As the title mentionsIt's a bizarre concept. I'm never a fan of Multi-Cam setups outside of TV work, but this YT vid from this guy ThisGuyEdits surprised me.Its around the 6:30 markhttps://www.youtube.com/watch?v=FCs8Qqy5fFE
Multi Cam setups have been used for decades in feature films. Usually for stunt work and blowing things up. Less for dialog scenes, where DPs want to control every shot, and where you just don't want to blow film on take after take.
But, yeah, especially now that it's all digital multicam is getting used more on small-to-mid budget shoots.
A good example is Sin City from 2005. Rodriguez not only ran multiple cams in many scenes since digital is cheap and drives reused he also shot all the rehearsals. There's a scene in particular with Clive Owen and Benicio del Toro that ended up being mostly rehearsal takes, as-libs, etc from the three cameras running.
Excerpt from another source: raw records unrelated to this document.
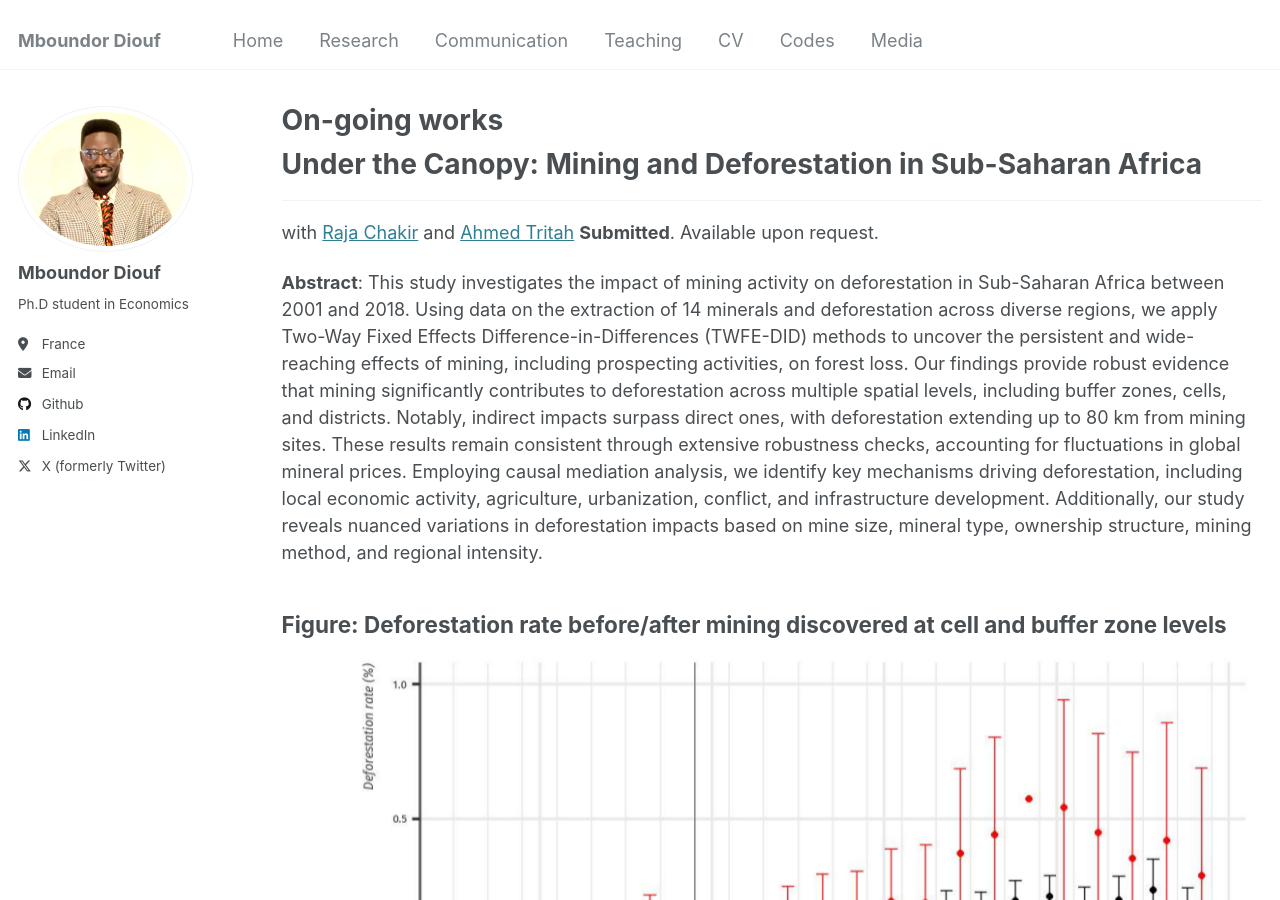
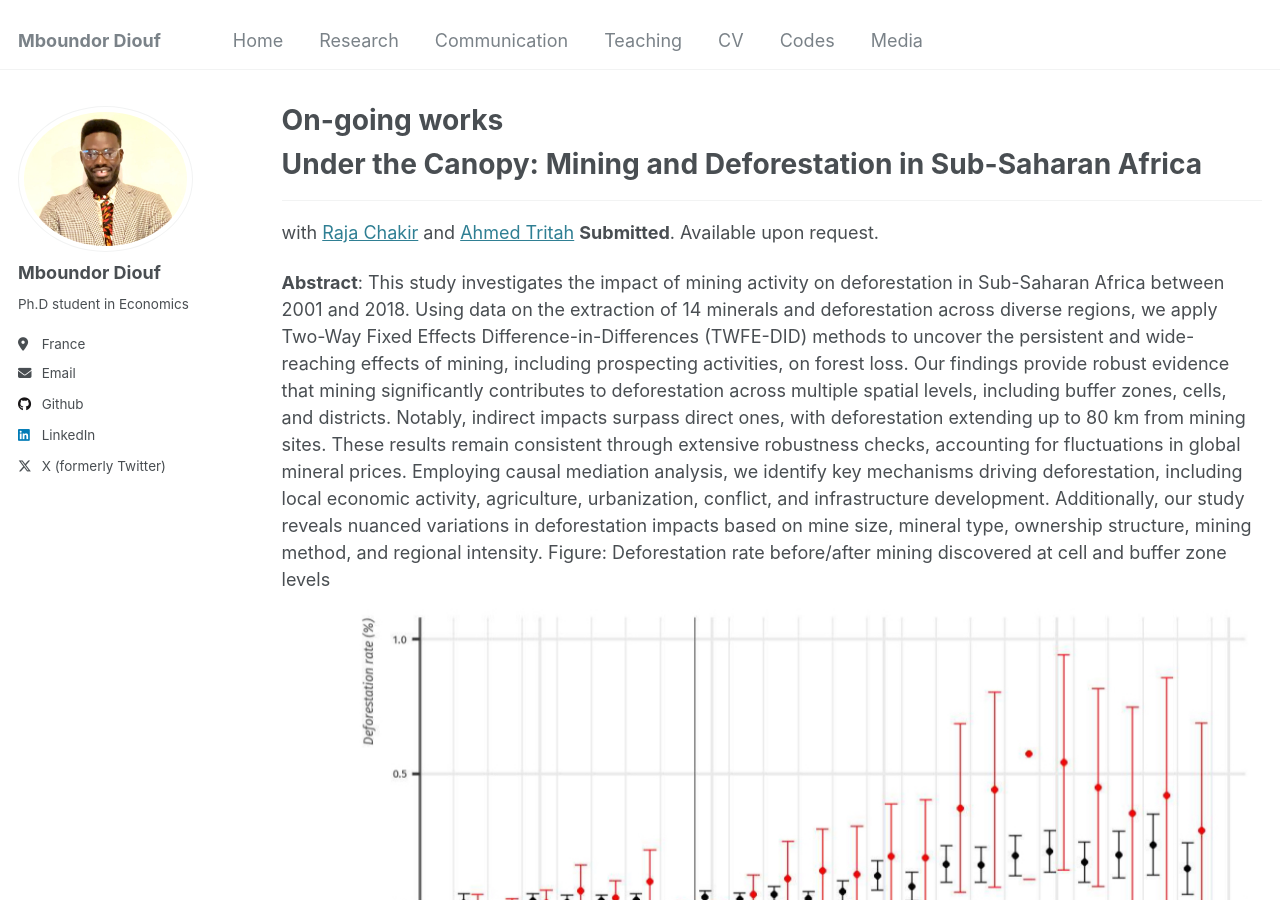
Before and after one commit to mboundordiouf/mboundordiouf.github.io, a Jekyll site: the page built from _pages/publications.md, in a window 1280 px wide and 900 px high. Built offline with Jekyll 4.4.1, drawn with Linux system fonts in a browser that asks for light colours; part of the change alters nothing that is shown.

Commit message:
Update publications.md

```diff
--- a/_pages/publications.md
+++ b/_pages/publications.md
@@ -13,7 +13,7 @@ with [Raja Chakir](https://sites.google.com/site/rajachakir/home) and [Ahmed Tri
 
 **Abstract**:
 This study investigates the impact of mining activity on deforestation in Sub-Saharan Africa between 2001 and 2018. Using data on the extraction of 14 minerals and deforestation across diverse regions, we apply Two-Way Fixed Effects Difference-in-Differences (TWFE-DID) methods to uncover the persistent and wide-reaching effects of mining, including prospecting activities, on forest loss. Our findings provide robust evidence that mining significantly contributes to deforestation across multiple spatial levels, including buffer zones, cells, and districts. Notably, indirect impacts surpass direct ones, with deforestation extending up to 80 km from mining sites. These results remain consistent through extensive robustness checks, accounting for fluctuations in global mineral prices. Employing causal mediation analysis, we identify key mechanisms driving deforestation, including local economic activity, agriculture, urbanization, conflict, and infrastructure development. Additionally, our study reveals nuanced variations in deforestation impacts based on mine size, mineral type, ownership structure, mining method, and regional intensity.
-## Figure: Deforestation rate before/after mining discovered at cell and buffer zone levels <br/><img src='/images/RESULTdeforstation.jpg'>
+ Figure: Deforestation rate before/after mining discovered at cell and buffer zone levels <br/><img src='/images/RESULTdeforstation.jpg'>
 
 # Mining and Power: Energy Access in SSA
 ------
@@ -24,7 +24,7 @@ with [Nathan Johnson](https://search.asu.edu/profile/2183493) and [Tam Kemabonta
 This study integrates spatial and georeferenced data on the discovery and mining of 32 minerals with information on power and energy access (measured by population density and night lights) across various spatial resolutions (1x1 km and 55x55 km) in sub-Saharan Africa (SSA) from 2000 to 2022. By leveraging exogenous variations in discovery years and global prices for 14 minerals, we identify a significant positive impact of mining on developing power infrastructure and local energy access. We further explore the effects of mining on electricity access, utilizing household and cohort data from Demographic and Health Surveys. Through recent event study designs, we identify the influence of mining activities on energy access. The study also examines heterogeneous effects, such as the size of mines, types of minerals, and ownership. Findings indicate that regions mining energy-intensive minerals like uranium and cobalt have the lowest energy access rates.
 In contrast, areas producing less energy-intensive minerals, such as gold and other precious metals, show significantly higher rates. Additionally, mining operations in SSA exhibit enclave characteristics, as evidenced by significant positive spillover effects on neighboring mining cells. In addition, energy access is more significant in mining areas closer to large cities, ports, energy infrastructures, and large agricultural areas.
 
-## Map: Discovery Mining (2001-2009) and Population Access of Energy (2000 and 2010) <br/><img src='/images/mining_electricty_ASS.png'>
+ Map: Discovery Mining (2001-2009) and Population Access of Energy (2000 and 2010) <br/><img src='/images/mining_electricty_ASS.png'>
 
 
 # The New Mining Rush: Mineral Discoveries and Social Conflicts in Africa
@@ -36,12 +36,12 @@ with [Raphael Soubeyran](https://sites.google.com/site/soubeyranhomepage/) and [
 The global energy transition, while essential, imposes considerable social and political costs, particularly in mineral-rich countries that supply critical resources. This paper examines the relationship between mining discoveries and conflict incidence in Africa from 1997 to 2022, leveraging high-resolution data at the 55x55 km grid-cell level. Using the timing of mining discoveries as an exogenous shock, our analysis reveals a significant rise in conflict during the exploration phases, particularly in the Pre-Feasibility and Feasibility stages, prior to mine operations. Notably, these conflicts—primarily social, including riots and protests, as well as conflicts over gold minerals—diminish in significance once mines become operational, as evidenced by Two-Way Fixed Effects Difference-in-Differences (TWFE-DID) estimations.
 The findings highlight substantial heterogeneity in conflict patterns based on mine size, mineral type, and ownership structure. Furthermore, through a mediation analysis, we identify key mechanisms that amplify or mitigate the effects of mining discoveries on conflict, emphasizing the role of public administration engagement in local communities. Our results remain robust under alternative specifications, including using mineral prices and various TWFE methodologies as treatment variables.
 
-## Map: Number of conflict events in Africa 1997-2021 <br/><img src='/images/Map_number of ACLED events.png'>
+ Map: Number of conflict events in Africa 1997-2021 <br/><img src='/images/Map_number of ACLED events.png'>
 
 # Work in Progress
 # Mining, local fiscality and Urbanization in Sub-Saharan Africa
 with [Rose Camille Vincent](https://rosecamillevincent.com/)
-## Map: Number of mines with size and type of minerals in Africa 1950-2019 <br/><img src='/images/Map_Mineral_Size_AFRICA_ok.PNG'>
+ Map: Number of mines with size and type of minerals in Africa 1950-2019 <br/><img src='/images/Map_Mineral_Size_AFRICA_ok.PNG'>
 
 # Energy Access and Malaria in Sub-Saharan Africa
-## Map: Malaria and Electricity Access at DHS cluster levels in SSA 2000-2013 <br/><img src='/images/Malaria_Electricity.png'>
+ Map: Malaria and Electricity Access at DHS cluster levels in SSA 2000-2013 <br/><img src='/images/Malaria_Electricity.png'>
```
I used multi-cam for the TV show I produced, directed and edited. 6 cameras allowed for a lot of footage from multiple angles, making the show more interesting but the editing took forever as a result.
@Triem23 Well. I learned something today.@Karma Yes, for a lot of TV work, its pretty standard. My surprise was its use in feature films
@Hictor other than stunt work (like car crashes and explosions), multicam work on features is relatively new, and rare. I haven't watched the video you posted, but I bet all the cameras are close together, grabbing close, medium and/or wide from nearly identical positions?
Precisely.I think it's the only format (along with what you suggested) where it makes sense. Or perhaps in wide areas but each are mounted on rails and are expertly coordinated.Still think the Birdman setup is the coolest though.
You have successfully subscribed to the newsletter.
You can unsubscribe from newsletters at any time.
© 2020 FXhome Limited. All rights reserved. "FXhome", "PhotoKey", "Imerge" and "HitFilm" are trademarks of FXhome Limited.